Affirmative action and the traumatized twentieth

By Alan Bean

As this excellent article in Colorlines suggests, simple racial inequality has no bearing on the affirmative action debate, and for one simple reason:

 In order to argue that affirmative action is necessary to remedy past discrimination, schools would have to present evidence showing that they’ve previously discriminated against the groups they’re now going to great lengths to admit. Doing so would open them up to litigation from students of color who’d been denied.

With equity off the table, universities have only one legally acceptable argument: affirmative action creates a diverse student body and diversity is intrinsically beneficial to students. This argument makes sense to white administrators who would feel uncomfortable presiding over a homogeneous student body.  According to Colorlines:

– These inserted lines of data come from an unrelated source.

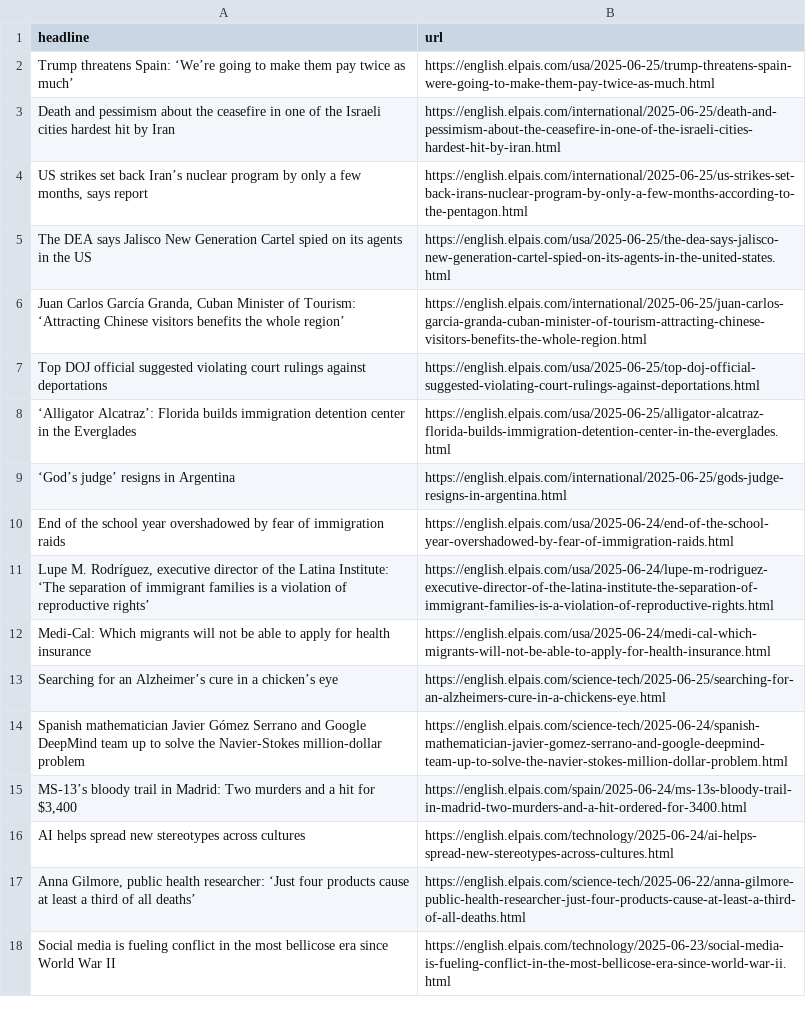
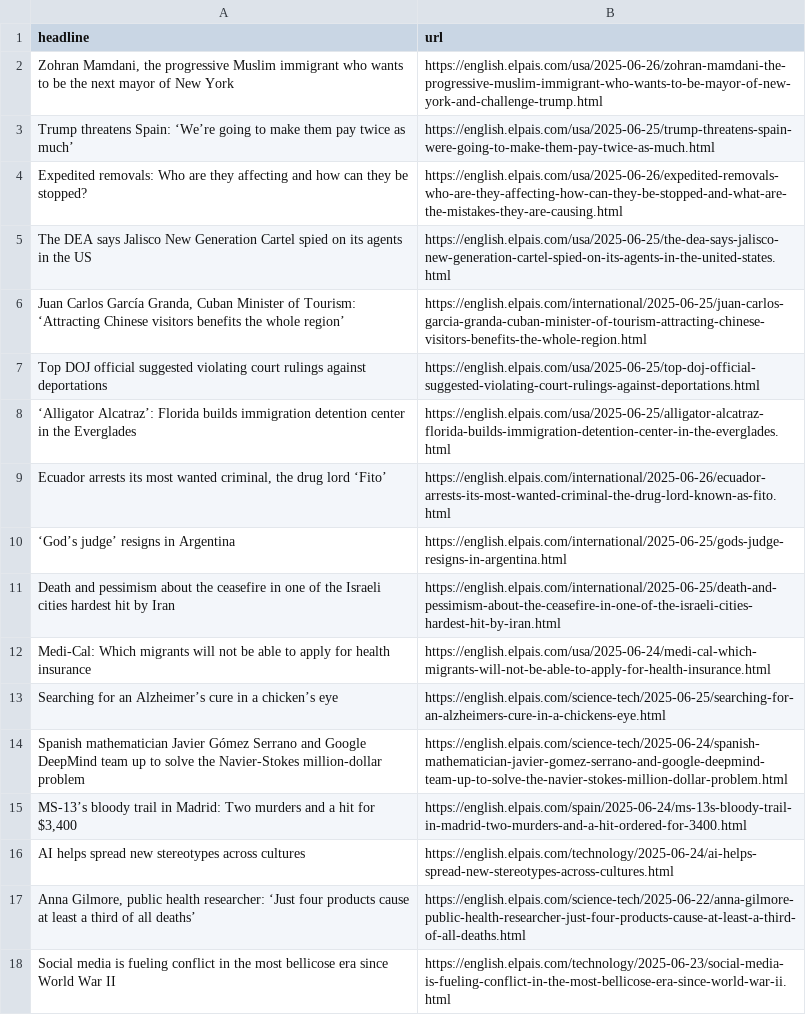
Before and after one commit to sa3991/el-pais-autoscraper, a CSV file: headlines.csv, drawn as a sheet; only a part is shown.

```diff
--- a/headlines.csv
+++ b/headlines.csv
@@ -1,5 +1,5 @@
 headline,url
+"Zohran Mamdani, the progressive Muslim immigrant who wants to be the next mayor of New York ",https://english.elpais.com/usa/2025-06-26/zohran-mamdani-the-progressive-muslim-immigrant-who-wants-to-be-mayor-of-new-york-and-challenge-trump.html
 Trump threatens Spain: ‘We’re going to make them pay twice as much’,https://english.elpais.com/usa/2025-06-25/trump-threatens-spain-were-going-to-make-them-pay-twice-as-much.html
-Death and pessimism about the ceasefire in one of the Israeli cities hardest hit by Iran,https://english.elpais.com/international/2025-06-25/death-and-pessimism-about-the-ceasefire-in-one-of-the-israeli-cities-hardest-hit-by-iran.html
-"US strikes set back Iran’s nuclear program by only a few months, says report",https://english.elpais.com/international/2025-06-25/us-strikes-set-back-irans-nuclear-program-by-only-a-few-months-according-to-the-pentagon.html
+Expedited removals: Who are they affecting and how can they be stopped?,https://english.elpais.com/usa/2025-06-26/expedited-removals-who-are-they-affecting-how-can-they-be-stopped-and-what-are-the-mistakes-they-are-causing.html
 The DEA says Jalisco New Generation Cartel spied on its agents in the US,https://english.elpais.com/usa/2025-06-25/the-dea-says-jalisco-new-generation-cartel-spied-on-its-agents-in-the-united-states.html
@@ -8,5 +8,5 @@ Top DOJ official suggested violating court rulings against deportations,https://
 ‘Alligator Alcatraz’: Florida builds immigration detention center in the Everglades,https://english.elpais.com/usa/2025-06-25/alligator-alcatraz-florida-builds-immigration-detention-center-in-the-everglades.html
+"Ecuador arrests its most wanted criminal, the drug lord ‘Fito’",https://english.elpais.com/international/2025-06-26/ecuador-arrests-its-most-wanted-criminal-the-drug-lord-known-as-fito.html
 ‘God’s judge’ resigns in Argentina,https://english.elpais.com/international/2025-06-25/gods-judge-resigns-in-argentina.html
-End of the school year overshadowed by fear of immigration raids ,https://english.elpais.com/usa/2025-06-24/end-of-the-school-year-overshadowed-by-fear-of-immigration-raids.html
-"Lupe M. Rodríguez, executive director of the Latina Institute: ‘The separation of immigrant families is a violation of reproductive rights’ ",https://english.elpais.com/usa/2025-06-24/lupe-m-rodriguez-executive-director-of-the-latina-institute-the-separation-of-immigrant-families-is-a-violation-of-reproductive-rights.html
+Death and pessimism about the ceasefire in one of the Israeli cities hardest hit by Iran,https://english.elpais.com/international/2025-06-25/death-and-pessimism-about-the-ceasefire-in-one-of-the-israeli-cities-hardest-hit-by-iran.html
 Medi-Cal: Which migrants will not be able to apply for health insurance,https://english.elpais.com/usa/2025-06-24/medi-cal-which-migrants-will-not-be-able-to-apply-for-health-insurance.html
```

Among those who’ve lined up to extol the economic, social and educational benefits of racial diversity this time around are whole organizations of social scientists, Fortune 100 companies from Starbucks to Halliburton, and universities like Harvard and Yale, who’ve all filed amicus briefs in support of the University of Texas. Social science researchers have indeed found links showing that racial diversity improves student attitudes about people of other races; leads to stronger cognitive outcomes and is even linked to greater job placement.

The only argument the Supreme Court will listen to is the one that appeals to white liberals.  Historically challenged white conservatives are more concerned about the ravages of “reverse discrimination”.

Affirmative action assists students of color who have a shot at competitive colleges and universities, and that’s a pretty small slice of the population.  Students who benefit from affirmative action programs generally come from relatively affluent and privileged families.  You don’t gain admission to competitive schools without solid credentials.  Affirmative action does not elevate mediocre students above their level of competence.

On the other side of the issue, most of the white kids whining about being excluded on the basis of their skin color fail to make the grade because, like the young woman who filed suit against the University of Texas, they don’t have the test scores to compete at the elite level.

Frankly, I’m not that impressed with the academic measures used to assess academic preparedness.  My verbal score on the Graduate Record Exam is in the 99.9th percentile; my math score is merely average.  Other students have my problem in reverse.  None of us would gain admission to Harvard, Yale of Stanford unless our parents were alumni with deep pockets.

Still, being denied admission to the top tier of American colleges and universities is not that big a deal.  Anyone who can afford the cost of tuition can get a good college education in the United States; the problem is that, with each passing year, a smaller slice of America can handle that expense.

I am far more worried about the young people of color who are dropping out of high school either because they aren’t academically gifted or, more likely, because they have been traumatized by the existential consequences of growing up poor.  These kids are so beaten down by the time they reach high school age that no one knows what to do with them and they don’t know what to do with themselves.  So they take to the street corners, make a few bucks slinging dope, go to prison, experience the systematic disenfranchisement we call The New Jim Crow, go back to slinging, draw the “go straight to jail” card once again, and so on, and so on.

Those are the kids I worry about.  To them, affirmative action is irrelevant.

White America should be cutting poor students of color more than a little slack.  Given the tragic racial history of our nation, it’s the least we can do.  I hope the University of Texas convinces the Supreme Court justices that race should be considered in the admissions process.  But the fate of what W.E.B. Du Bois called “the talented tenth” cannot be our primary concern.  It’s the traumatized twentieth that worries me.